Here is a list of common questions about manners, etiquette, and social skills. Some of these have been submitted directly to us through our contact us links, and others have been gleaned from information that readers have shared with us about how they found our site. Others are the "tried and true" questions that come up again and again, like how do you do introductions properly?

We will continue to add to this list of questions, so if you have one we haven’t answered, by all means email us! Our goal is to provide valuable resources to anyone who wants to teach, learn, or improve their social skills.
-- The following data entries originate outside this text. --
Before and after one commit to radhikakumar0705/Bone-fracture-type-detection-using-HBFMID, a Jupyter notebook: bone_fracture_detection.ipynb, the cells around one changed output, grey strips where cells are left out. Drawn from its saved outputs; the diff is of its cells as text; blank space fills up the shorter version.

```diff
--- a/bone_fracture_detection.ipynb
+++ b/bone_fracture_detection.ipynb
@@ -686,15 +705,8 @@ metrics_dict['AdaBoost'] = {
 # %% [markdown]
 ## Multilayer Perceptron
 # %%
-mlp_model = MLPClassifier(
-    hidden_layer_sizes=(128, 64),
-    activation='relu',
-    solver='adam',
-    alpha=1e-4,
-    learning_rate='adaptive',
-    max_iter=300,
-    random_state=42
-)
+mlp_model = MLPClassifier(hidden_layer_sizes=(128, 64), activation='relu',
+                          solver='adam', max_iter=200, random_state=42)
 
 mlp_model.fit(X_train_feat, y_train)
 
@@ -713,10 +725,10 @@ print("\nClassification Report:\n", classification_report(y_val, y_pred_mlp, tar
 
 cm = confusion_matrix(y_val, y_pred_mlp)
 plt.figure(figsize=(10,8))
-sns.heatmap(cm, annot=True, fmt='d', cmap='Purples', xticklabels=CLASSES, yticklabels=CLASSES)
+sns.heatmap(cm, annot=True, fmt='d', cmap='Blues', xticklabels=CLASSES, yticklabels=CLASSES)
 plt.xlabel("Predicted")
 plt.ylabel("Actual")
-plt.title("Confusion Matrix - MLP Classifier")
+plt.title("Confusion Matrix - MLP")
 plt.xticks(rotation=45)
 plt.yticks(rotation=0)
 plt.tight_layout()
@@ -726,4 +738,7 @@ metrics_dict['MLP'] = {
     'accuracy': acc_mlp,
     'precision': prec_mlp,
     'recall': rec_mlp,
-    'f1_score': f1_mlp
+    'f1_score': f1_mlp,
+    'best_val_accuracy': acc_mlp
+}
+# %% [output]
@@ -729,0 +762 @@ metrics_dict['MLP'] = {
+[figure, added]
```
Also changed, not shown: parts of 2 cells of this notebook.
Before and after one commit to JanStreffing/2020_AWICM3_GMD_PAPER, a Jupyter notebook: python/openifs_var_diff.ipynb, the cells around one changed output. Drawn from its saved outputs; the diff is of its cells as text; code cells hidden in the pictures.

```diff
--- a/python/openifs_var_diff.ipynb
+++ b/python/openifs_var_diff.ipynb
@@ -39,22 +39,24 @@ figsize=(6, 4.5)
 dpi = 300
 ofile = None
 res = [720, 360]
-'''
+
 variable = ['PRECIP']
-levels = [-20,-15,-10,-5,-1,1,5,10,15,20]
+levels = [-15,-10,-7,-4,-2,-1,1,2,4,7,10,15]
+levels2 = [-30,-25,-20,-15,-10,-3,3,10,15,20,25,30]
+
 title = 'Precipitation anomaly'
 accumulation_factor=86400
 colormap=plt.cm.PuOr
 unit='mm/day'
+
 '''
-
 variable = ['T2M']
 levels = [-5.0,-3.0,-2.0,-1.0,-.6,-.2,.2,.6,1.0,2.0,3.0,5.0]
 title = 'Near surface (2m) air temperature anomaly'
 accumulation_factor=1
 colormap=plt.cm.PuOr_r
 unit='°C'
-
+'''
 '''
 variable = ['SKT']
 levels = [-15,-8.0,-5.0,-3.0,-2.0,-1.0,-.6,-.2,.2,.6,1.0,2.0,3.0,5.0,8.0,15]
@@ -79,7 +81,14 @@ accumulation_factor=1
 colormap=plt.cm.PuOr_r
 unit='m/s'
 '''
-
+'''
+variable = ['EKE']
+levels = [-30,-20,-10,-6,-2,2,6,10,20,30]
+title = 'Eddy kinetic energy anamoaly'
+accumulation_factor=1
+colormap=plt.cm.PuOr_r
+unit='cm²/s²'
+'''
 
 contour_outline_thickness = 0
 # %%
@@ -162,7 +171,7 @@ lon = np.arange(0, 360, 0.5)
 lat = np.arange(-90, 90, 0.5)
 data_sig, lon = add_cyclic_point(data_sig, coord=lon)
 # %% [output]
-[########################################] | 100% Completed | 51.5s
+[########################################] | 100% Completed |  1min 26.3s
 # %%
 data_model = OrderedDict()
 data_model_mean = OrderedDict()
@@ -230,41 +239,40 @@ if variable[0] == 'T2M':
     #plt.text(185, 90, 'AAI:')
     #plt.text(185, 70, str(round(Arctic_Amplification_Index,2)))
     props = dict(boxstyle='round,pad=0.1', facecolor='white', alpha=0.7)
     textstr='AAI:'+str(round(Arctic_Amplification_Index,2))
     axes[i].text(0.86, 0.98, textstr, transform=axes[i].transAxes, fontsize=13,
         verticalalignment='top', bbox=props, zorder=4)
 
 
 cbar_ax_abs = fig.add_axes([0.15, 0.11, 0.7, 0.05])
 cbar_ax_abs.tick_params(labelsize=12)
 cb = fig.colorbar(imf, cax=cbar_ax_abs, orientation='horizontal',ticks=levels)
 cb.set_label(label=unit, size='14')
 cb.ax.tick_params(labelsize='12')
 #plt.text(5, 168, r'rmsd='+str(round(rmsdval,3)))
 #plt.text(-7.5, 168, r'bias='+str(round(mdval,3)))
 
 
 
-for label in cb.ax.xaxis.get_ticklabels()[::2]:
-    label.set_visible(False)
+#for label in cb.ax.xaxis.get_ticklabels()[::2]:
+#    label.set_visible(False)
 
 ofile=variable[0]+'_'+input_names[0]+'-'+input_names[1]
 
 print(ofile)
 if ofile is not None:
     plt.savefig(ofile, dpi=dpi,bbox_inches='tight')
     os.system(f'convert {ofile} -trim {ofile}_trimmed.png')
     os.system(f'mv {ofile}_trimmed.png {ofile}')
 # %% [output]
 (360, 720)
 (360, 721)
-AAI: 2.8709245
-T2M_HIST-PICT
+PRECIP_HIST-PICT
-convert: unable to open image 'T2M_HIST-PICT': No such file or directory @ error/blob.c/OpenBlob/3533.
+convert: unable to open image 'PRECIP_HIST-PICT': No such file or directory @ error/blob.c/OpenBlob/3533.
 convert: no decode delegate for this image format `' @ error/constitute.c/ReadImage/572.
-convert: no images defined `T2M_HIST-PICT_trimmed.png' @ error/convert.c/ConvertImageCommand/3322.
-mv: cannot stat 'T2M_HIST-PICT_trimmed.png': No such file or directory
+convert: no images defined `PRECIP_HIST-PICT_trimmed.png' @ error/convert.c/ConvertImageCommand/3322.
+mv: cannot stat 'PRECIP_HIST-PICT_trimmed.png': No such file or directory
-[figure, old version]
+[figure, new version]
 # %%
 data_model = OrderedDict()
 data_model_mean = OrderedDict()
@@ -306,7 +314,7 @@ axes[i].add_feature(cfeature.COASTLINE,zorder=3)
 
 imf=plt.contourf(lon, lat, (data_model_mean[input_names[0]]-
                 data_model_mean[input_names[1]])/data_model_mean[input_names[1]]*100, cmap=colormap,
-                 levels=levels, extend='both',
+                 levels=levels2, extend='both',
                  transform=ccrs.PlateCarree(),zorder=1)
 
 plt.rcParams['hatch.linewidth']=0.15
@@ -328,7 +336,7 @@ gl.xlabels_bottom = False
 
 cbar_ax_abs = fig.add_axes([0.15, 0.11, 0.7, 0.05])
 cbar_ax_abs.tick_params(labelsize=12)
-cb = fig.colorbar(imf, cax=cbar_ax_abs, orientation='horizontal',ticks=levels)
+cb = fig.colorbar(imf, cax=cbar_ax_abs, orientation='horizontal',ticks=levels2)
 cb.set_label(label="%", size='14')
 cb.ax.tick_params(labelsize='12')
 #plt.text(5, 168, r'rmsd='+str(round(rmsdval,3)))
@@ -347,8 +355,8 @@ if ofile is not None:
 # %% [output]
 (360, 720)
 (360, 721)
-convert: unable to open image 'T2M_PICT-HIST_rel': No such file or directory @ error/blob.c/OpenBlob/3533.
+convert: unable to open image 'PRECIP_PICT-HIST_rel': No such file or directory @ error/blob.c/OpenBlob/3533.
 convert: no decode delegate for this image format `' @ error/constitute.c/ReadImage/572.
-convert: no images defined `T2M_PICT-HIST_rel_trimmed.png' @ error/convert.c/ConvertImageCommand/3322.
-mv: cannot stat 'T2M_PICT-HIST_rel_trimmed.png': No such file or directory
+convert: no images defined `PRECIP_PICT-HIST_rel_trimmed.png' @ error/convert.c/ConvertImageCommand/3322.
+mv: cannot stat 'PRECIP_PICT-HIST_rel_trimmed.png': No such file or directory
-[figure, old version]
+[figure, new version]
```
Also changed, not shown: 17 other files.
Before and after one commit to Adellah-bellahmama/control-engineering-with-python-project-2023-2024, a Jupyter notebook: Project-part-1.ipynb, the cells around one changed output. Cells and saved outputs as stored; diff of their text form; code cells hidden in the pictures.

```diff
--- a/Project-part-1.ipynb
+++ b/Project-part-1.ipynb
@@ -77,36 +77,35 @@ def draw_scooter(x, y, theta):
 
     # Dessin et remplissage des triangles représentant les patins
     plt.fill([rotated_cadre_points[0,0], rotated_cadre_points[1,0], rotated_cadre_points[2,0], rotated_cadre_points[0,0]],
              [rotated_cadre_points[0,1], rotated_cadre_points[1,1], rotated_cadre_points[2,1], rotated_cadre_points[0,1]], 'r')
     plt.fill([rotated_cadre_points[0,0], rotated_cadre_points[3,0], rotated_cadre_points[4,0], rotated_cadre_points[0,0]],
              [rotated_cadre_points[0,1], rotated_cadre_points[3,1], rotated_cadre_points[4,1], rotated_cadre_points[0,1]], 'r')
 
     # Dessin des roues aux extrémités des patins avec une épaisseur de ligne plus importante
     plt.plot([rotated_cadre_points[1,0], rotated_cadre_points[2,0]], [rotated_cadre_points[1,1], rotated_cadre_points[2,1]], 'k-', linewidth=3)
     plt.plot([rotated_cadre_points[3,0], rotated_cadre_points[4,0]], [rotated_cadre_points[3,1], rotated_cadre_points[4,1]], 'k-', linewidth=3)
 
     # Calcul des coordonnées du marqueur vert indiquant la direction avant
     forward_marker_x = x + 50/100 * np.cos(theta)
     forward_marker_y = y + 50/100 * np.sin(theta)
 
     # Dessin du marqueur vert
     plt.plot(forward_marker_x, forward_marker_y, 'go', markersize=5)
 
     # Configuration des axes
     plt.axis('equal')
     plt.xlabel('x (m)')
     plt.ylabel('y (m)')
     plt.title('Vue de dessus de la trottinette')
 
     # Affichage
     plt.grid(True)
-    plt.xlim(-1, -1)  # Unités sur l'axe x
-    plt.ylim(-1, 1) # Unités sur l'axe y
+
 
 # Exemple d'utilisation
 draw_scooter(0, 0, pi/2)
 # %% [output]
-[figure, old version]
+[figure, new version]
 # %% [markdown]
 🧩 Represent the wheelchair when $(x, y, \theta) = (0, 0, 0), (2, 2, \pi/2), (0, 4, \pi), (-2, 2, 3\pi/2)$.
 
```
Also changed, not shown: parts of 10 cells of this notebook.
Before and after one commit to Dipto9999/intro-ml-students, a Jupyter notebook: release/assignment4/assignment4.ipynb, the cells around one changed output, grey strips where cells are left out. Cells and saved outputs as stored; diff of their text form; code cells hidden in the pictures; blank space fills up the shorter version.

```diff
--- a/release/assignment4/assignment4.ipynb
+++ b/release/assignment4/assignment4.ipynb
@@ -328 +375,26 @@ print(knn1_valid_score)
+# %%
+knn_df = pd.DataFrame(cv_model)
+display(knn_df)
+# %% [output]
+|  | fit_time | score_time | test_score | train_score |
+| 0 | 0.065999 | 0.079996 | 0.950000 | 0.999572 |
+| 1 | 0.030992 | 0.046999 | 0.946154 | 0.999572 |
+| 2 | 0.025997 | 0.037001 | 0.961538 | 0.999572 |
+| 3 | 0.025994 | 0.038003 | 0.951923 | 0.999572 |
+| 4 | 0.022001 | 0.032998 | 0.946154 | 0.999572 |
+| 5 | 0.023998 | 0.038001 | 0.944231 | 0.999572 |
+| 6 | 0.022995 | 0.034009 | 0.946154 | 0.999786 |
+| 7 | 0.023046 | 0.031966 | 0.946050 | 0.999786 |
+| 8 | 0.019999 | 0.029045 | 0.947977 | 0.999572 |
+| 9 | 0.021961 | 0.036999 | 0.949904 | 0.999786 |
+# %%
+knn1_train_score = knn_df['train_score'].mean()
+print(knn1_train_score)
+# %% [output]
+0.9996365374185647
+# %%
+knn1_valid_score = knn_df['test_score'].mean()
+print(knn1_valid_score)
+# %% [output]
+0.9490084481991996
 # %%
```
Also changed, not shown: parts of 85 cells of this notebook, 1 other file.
We hope you find this list of tips valuable.

RSVPs

Thank You Notes

Best Ways to Reinforce Good Manners

Best Age to Teach Good Manners

Introductions

Best Starting Point for Good Manners

What is an RSVP and what do we do about it?

We won’t bore you with the French translation (which is where RSVP comes from) but it means that the person who is inviting you would like you to let them know whether or not you are coming. This is one of the easiest things to do, yet it is one of the most overlooked.

Trust us, from a host’s or hostess’ standpoint, there is nothing more frustrating than not knowing how many people to expect for a given function. Just think about it: if you were the one responsible for providing refreshments, would you like to know whether you had to buy food and drinks for 20 or 200!

We know of one couple who planned an elaborate wine tasting party, and received NO RSVPs from any of the invited guests. When the day of the party came, they went out to dinner instead. And, on their way home, they found one of their "guests" circling the driveway, wondering what had happened to the party. You can be HE never forgets to RSVP anymore!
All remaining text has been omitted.